# PROBLEM DESCRIPTION
Without the pictures, give the records again exactly as they appear.

[Code change snippets]
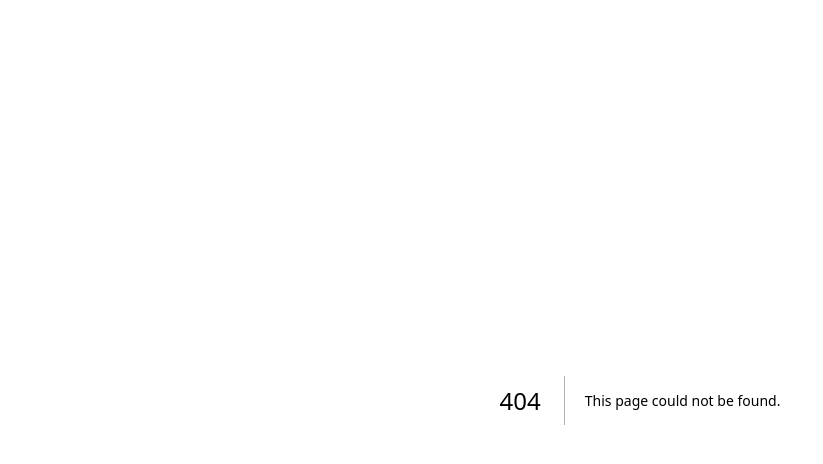
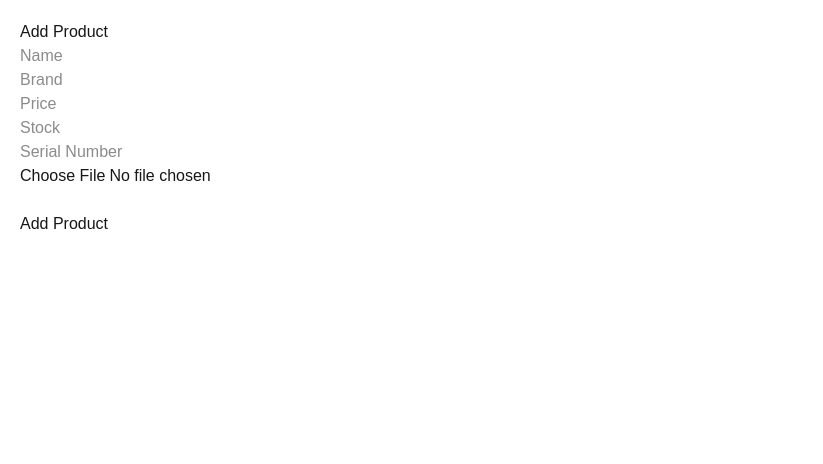
Before and after one commit to AmaniElTrabulsi/ward_cosmetics, a Next.js app: page /admin/add-product in a window 1280 px wide. Before the commit this address had no page. Shown: the top 464 px of the page, without its empty margins (0-823 px from the left). Built offline with nearby package versions, Linux system fonts and the light colour scheme; no server answers.

Commit message:
Ward Cosmetics inventory system ready for deployment

```diff
--- /dev/null
+++ b/app/admin/add-product/page.tsx
@@ -0,0 +1,116 @@
+"use client";
+
+import { useState } from "react";
+import { supabase } from "@/lib/supabase";
+
+export default function AddProduct() {
+  const [name, setName] = useState("");
+  const [price, setPrice] = useState("");
+  const [brand, setBrand] = useState("");
+  const [stock, setStock] = useState("");
+  const [serial, setSerial] = useState("");
+  const [file, setFile] = useState<File | null>(null);
+  const [loading, setLoading] = useState(false);
+
+  async function handleUpload() {
+    console.log("BUTTON CLICKED");
+
+    try {
+      setLoading(true);
+
+      if (!file) {
+        alert("Select an image first");
+        return;
+      }
+
+      // 1. Upload image
+      const fileName = `${Date.now()}-${file.name}`;
+
+      const { error: uploadError } = await supabase.storage
+        .from("product-images")
+        .upload(`products/${fileName}`, file);
+
+      if (uploadError) {
+        console.log("UPLOAD ERROR:", uploadError);
+        alert("Image upload failed");
+        return;
+      }
+
+      // 2. Get public URL
+      const { data } = supabase.storage
+        .from("product-images")
+        .getPublicUrl(`products/${fileName}`);
+
+      const imageUrl = data.publicUrl;
+
+      console.log("IMAGE URL:", imageUrl);
+
+      // 3. Insert product
+      const { error: insertError } = await supabase.from("products").insert({
+        name,
+        price: Number(price),
+        brand,
+        stock_quantity: Number(stock),
+        serial_number: serial,
+        image_url: imageUrl,
+      });
+
+      if (insertError) {
+        console.log("INSERT ERROR:", insertError);
+        alert("Product insert failed");
+        return;
+      }
+
+      alert("Product added successfully!");
+
+      // reset form
+      setName("");
+      setPrice("");
+      setBrand("");
+      setStock("");
+      setSerial("");
+      setFile(null);
+
+    } catch (err) {
+      console.log("ERROR:", err);
+      alert("Something went wrong");
+    } finally {
+      setLoading(false);
+    }
+  }
+
+  return (
+    <div style={{ padding: 20 }}>
+      <h1>Add Product</h1>
+
+      <input placeholder="Name" onChange={(e) => setName(e.target.value)} />
+      <br />
+
+      <input placeholder="Brand" onChange={(e) => setBrand(e.target.value)} />
+      <br />
+
+      <input placeholder="Price" onChange={(e) => setPrice(e.target.value)} />
+      <br />
+
+      <input placeholder="Stock" onChange={(e) => setStock(e.target.value)} />
+      <br />
+
+      <input
+        placeholder="Serial Number"
+        onChange={(e) => setSerial(e.target.value)}
+      />
+      <br />
+
+      <input
+        type="file"
+        accept="image/*"
+        onChange={(e) => setFile(e.target.files?.[0] || null)}
+      />
+      <br /><br />
+
+      <button onClick={handleUpload} disabled={loading}>
+        {loading ? "Adding..." : "Add Product"}
+      </button>
+    </div>
+  );
+}
--- a/app/page.tsx
+++ b/app/page.tsx
@@ -1,65 +1,19 @@
-import Image from "next/image";
+"use client";
+
+import { useEffect, useState } from "react";
 
 export default function Home() {
+  const [state, setState] = useState("INIT");
+
+  useEffect(() => {
+    console.log("USE EFFECT RAN");
+    setState("EFFECT RAN");
+  }, []);
+
   return (
-    <div className="flex flex-col flex-1 items-center justify-center bg-zinc-50 font-sans dark:bg-black">
-      <main className="flex flex-1 w-full max-w-3xl flex-col items-center justify-between py-32 px-16 bg-white dark:bg-black sm:items-start">
-        <Image
-          className="dark:invert"
-          src="/next.svg"
-          alt="Next.js logo"
-          width={100}
-          height={20}
-          priority
-        />
-        <div className="flex flex-col items-center gap-6 text-center sm:items-start sm:text-left">
-          <h1 className="max-w-xs text-3xl font-semibold leading-10 tracking-tight text-black dark:text-zinc-50">
-            To get started, edit the page.tsx file.
-          </h1>
-          <p className="max-w-md text-lg leading-8 text-zinc-600 dark:text-zinc-400">
-            Looking for a starting point or more instructions? Head over to{" "}
-            <a
-              href="https://vercel.com/templates?framework=next.js&utm_source=create-next-app&utm_medium=appdir-template-tw&utm_campaign=create-next-app"
-              className="font-medium text-zinc-950 dark:text-zinc-50"
-            >
-              Templates
-            </a>{" "}
-            or the{" "}
-            <a
-              href="https://nextjs.org/learn?utm_source=create-next-app&utm_medium=appdir-template-tw&utm_campaign=create-next-app"
-              className="font-medium text-zinc-950 dark:text-zinc-50"
-            >
-              Learning
-            </a>{" "}
-            center.
-          </p>
-        </div>
-        <div className="flex flex-col gap-4 text-base font-medium sm:flex-row">
-          <a
-            className="flex h-12 w-full items-center justify-center gap-2 rounded-full bg-foreground px-5 text-background transition-colors hover:bg-[#383838] dark:hover:bg-[#ccc] md:w-[158px]"
-            href="https://vercel.com/new?utm_source=create-next-app&utm_medium=appdir-template-tw&utm_campaign=create-next-app"
-            target="_blank"
-            rel="noopener noreferrer"
-          >
-            <Image
-              className="dark:invert"
-              src="/vercel.svg"
-              alt="Vercel logomark"
-              width={16}
-              height={16}
-            />
-            Deploy Now
-          </a>
-          <a
-            className="flex h-12 w-full items-center justify-center rounded-full border border-solid border-black/[.08] px-5 transition-colors hover:border-transparent hover:bg-black/[.04] dark:border-white/[.145] dark:hover:bg-[#1a1a1a] md:w-[158px]"
-            href="https://nextjs.org/docs?utm_source=create-next-app&utm_medium=appdir-template-tw&utm_campaign=create-next-app"
-            target="_blank"
-            rel="noopener noreferrer"
-          >
-            Documentation
-          </a>
-        </div>
-      </main>
+    <div style={{ padding: 20, color: "white", background: "#000", minHeight: "100vh" }}>
+      <h1>WARD TEST</h1>
+      <p>{state}</p>
     </div>
   );
 }
--- /dev/null
+++ b/lib/supabase.ts
@@ -0,0 +1,12 @@
+import { createClient } from "@supabase/supabase-js";
+
+const supabaseUrl = process.env.NEXT_PUBLIC_SUPABASE_URL!;
+const supabaseKey = process.env.NEXT_PUBLIC_SUPABASE_ANON_KEY!;
+
+export const supabase = createClient(supabaseUrl, supabaseKey, {
+  auth: {
+    persistSession: false,
+    autoRefreshToken: false,
+    detectSessionInUrl: false,
+  },
+});
--- a/package.json
+++ b/package.json
@@ -9,6 +9,7 @@
     "lint": "eslint"
   },
   "dependencies": {
+    "@supabase/supabase-js": "^2.107.0",
     "next": "16.2.7",
     "react": "19.2.4",
     "react-dom": "19.2.4"
```
Also changed, not shown: 1 other file (tests, documents, lock files or other folders).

# RESULT OF THE TASK
Before and after one commit to AmaniElTrabulsi/ward_cosmetics, a Next.js app: page /admin/add-product in a window 1280 px wide. Before the commit this address had no page. Shown: the top 464 px of the page, without its empty margins (0-823 px from the left). Built offline with nearby package versions, Linux system fonts and the light colour scheme; no server answers.

Commit message:
Ward Cosmetics inventory system ready for deployment

```diff
--- /dev/null
+++ b/app/admin/add-product/page.tsx
@@ -0,0 +1,116 @@
+"use client";
+
+import { useState } from "react";
+import { supabase } from "@/lib/supabase";
+
+export default function AddProduct() {
+  const [name, setName] = useState("");
+  const [price, setPrice] = useState("");
+  const [brand, setBrand] = useState("");
+  const [stock, setStock] = useState("");
+  const [serial, setSerial] = useState("");
+  const [file, setFile] = useState<File | null>(null);
+  const [loading, setLoading] = useState(false);
+
+  async function handleUpload() {
+    console.log("BUTTON CLICKED");
+
+    try {
+      setLoading(true);
+
+      if (!file) {
+        alert("Select an image first");
+        return;
+      }
+
+      // 1. Upload image
+      const fileName = `${Date.now()}-${file.name}`;
+
+      const { error: uploadError } = await supabase.storage
+        .from("product-images")
+        .upload(`products/${fileName}`, file);
+
+      if (uploadError) {
+        console.log("UPLOAD ERROR:", uploadError);
+        alert("Image upload failed");
+        return;
+      }
+
+      // 2. Get public URL
+      const { data } = supabase.storage
+        .from("product-images")
+        .getPublicUrl(`products/${fileName}`);
+
+      const imageUrl = data.publicUrl;
+
+      console.log("IMAGE URL:", imageUrl);
+
+      // 3. Insert product
+      const { error: insertError } = await supabase.from("products").insert({
+        name,
+        price: Number(price),
+        brand,
+        stock_quantity: Number(stock),
+        serial_number: serial,
+        image_url: imageUrl,
+      });
+
+      if (insertError) {
+        console.log("INSERT ERROR:", insertError);
+        alert("Product insert failed");
+        return;
+      }
+
+      alert("Product added successfully!");
+
+      // reset form
+      setName("");
+      setPrice("");
+      setBrand("");
+      setStock("");
+      setSerial("");
+      setFile(null);
+
+    } catch (err) {
+      console.log("ERROR:", err);
+      alert("Something went wrong");
+    } finally {
+      setLoading(false);
+    }
+  }
+
+  return (
+    <div style={{ padding: 20 }}>
+      <h1>Add Product</h1>
+
+      <input placeholder="Name" onChange={(e) => setName(e.target.value)} />
+      <br />
+
+      <input placeholder="Brand" onChange={(e) => setBrand(e.target.value)} />
+      <br />
+
+      <input placeholder="Price" onChange={(e) => setPrice(e.target.value)} />
+      <br />
+
+      <input placeholder="Stock" onChange={(e) => setStock(e.target.value)} />
+      <br />
+
+      <input
+        placeholder="Serial Number"
+        onChange={(e) => setSerial(e.target.value)}
+      />
+      <br />
+
+      <input
+        type="file"
+        accept="image/*"
+        onChange={(e) => setFile(e.target.files?.[0] || null)}
+      />
+      <br /><br />
+
+      <button onClick={handleUpload} disabled={loading}>
+        {loading ? "Adding..." : "Add Product"}
+      </button>
+    </div>
+  );
+}
--- a/app/page.tsx
+++ b/app/page.tsx
@@ -1,65 +1,19 @@
-import Image from "next/image";
+"use client";
+
+import { useEffect, useState } from "react";
 
 export default function Home() {
+  const [state, setState] = useState("INIT");
+
+  useEffect(() => {
+    console.log("USE EFFECT RAN");
+    setState("EFFECT RAN");
+  }, []);
+
   return (
-    <div className="flex flex-col flex-1 items-center justify-center bg-zinc-50 font-sans dark:bg-black">
-      <main className="flex flex-1 w-full max-w-3xl flex-col items-center justify-between py-32 px-16 bg-white dark:bg-black sm:items-start">
-        <Image
-          className="dark:invert"
-          src="/next.svg"
-          alt="Next.js logo"
-          width={100}
-          height={20}
-          priority
-        />
-        <div className="flex flex-col items-center gap-6 text-center sm:items-start sm:text-left">
-          <h1 className="max-w-xs text-3xl font-semibold leading-10 tracking-tight text-black dark:text-zinc-50">
-            To get started, edit the page.tsx file.
-          </h1>
-          <p className="max-w-md text-lg leading-8 text-zinc-600 dark:text-zinc-400">
-            Looking for a starting point or more instructions? Head over to{" "}
-            <a
-              href="https://vercel.com/templates?framework=next.js&utm_source=create-next-app&utm_medium=appdir-template-tw&utm_campaign=create-next-app"
-              className="font-medium text-zinc-950 dark:text-zinc-50"
-            >
-              Templates
-            </a>{" "}
-            or the{" "}
-            <a
-              href="https://nextjs.org/learn?utm_source=create-next-app&utm_medium=appdir-template-tw&utm_campaign=create-next-app"
-              className="font-medium text-zinc-950 dark:text-zinc-50"
-            >
-              Learning
-            </a>{" "}
-            center.
-          </p>
-        </div>
-        <div className="flex flex-col gap-4 text-base font-medium sm:flex-row">
-          <a
-            className="flex h-12 w-full items-center justify-center gap-2 rounded-full bg-foreground px-5 text-background transition-colors hover:bg-[#383838] dark:hover:bg-[#ccc] md:w-[158px]"
-            href="https://vercel.com/new?utm_source=create-next-app&utm_medium=appdir-template-tw&utm_campaign=create-next-app"
-            target="_blank"
-            rel="noopener noreferrer"
-          >
-            <Image
-              className="dark:invert"
-              src="/vercel.svg"
-              alt="Vercel logomark"
-              width={16}
-              height={16}
-            />
-            Deploy Now
-          </a>
-          <a
-            className="flex h-12 w-full items-center justify-center rounded-full border border-solid border-black/[.08] px-5 transition-colors hover:border-transparent hover:bg-black/[.04] dark:border-white/[.145] dark:hover:bg-[#1a1a1a] md:w-[158px]"
-            href="https://nextjs.org/docs?utm_source=create-next-app&utm_medium=appdir-template-tw&utm_campaign=create-next-app"
-            target="_blank"
-            rel="noopener noreferrer"
-          >
-            Documentation
-          </a>
-        </div>
-      </main>
+    <div style={{ padding: 20, color: "white", background: "#000", minHeight: "100vh" }}>
+      <h1>WARD TEST</h1>
+      <p>{state}</p>
     </div>
   );
 }
--- /dev/null
+++ b/lib/supabase.ts
@@ -0,0 +1,12 @@
+import { createClient } from "@supabase/supabase-js";
+
+const supabaseUrl = process.env.NEXT_PUBLIC_SUPABASE_URL!;
+const supabaseKey = process.env.NEXT_PUBLIC_SUPABASE_ANON_KEY!;
+
+export const supabase = createClient(supabaseUrl, supabaseKey, {
+  auth: {
+    persistSession: false,
+    autoRefreshToken: false,
+    detectSessionInUrl: false,
+  },
+});
--- a/package.json
+++ b/package.json
@@ -9,6 +9,7 @@
     "lint": "eslint"
   },
   "dependencies": {
+    "@supabase/supabase-js": "^2.107.0",
     "next": "16.2.7",
     "react": "19.2.4",
     "react-dom": "19.2.4"
```
Also changed, not shown: 1 other file (tests, documents, lock files or other folders).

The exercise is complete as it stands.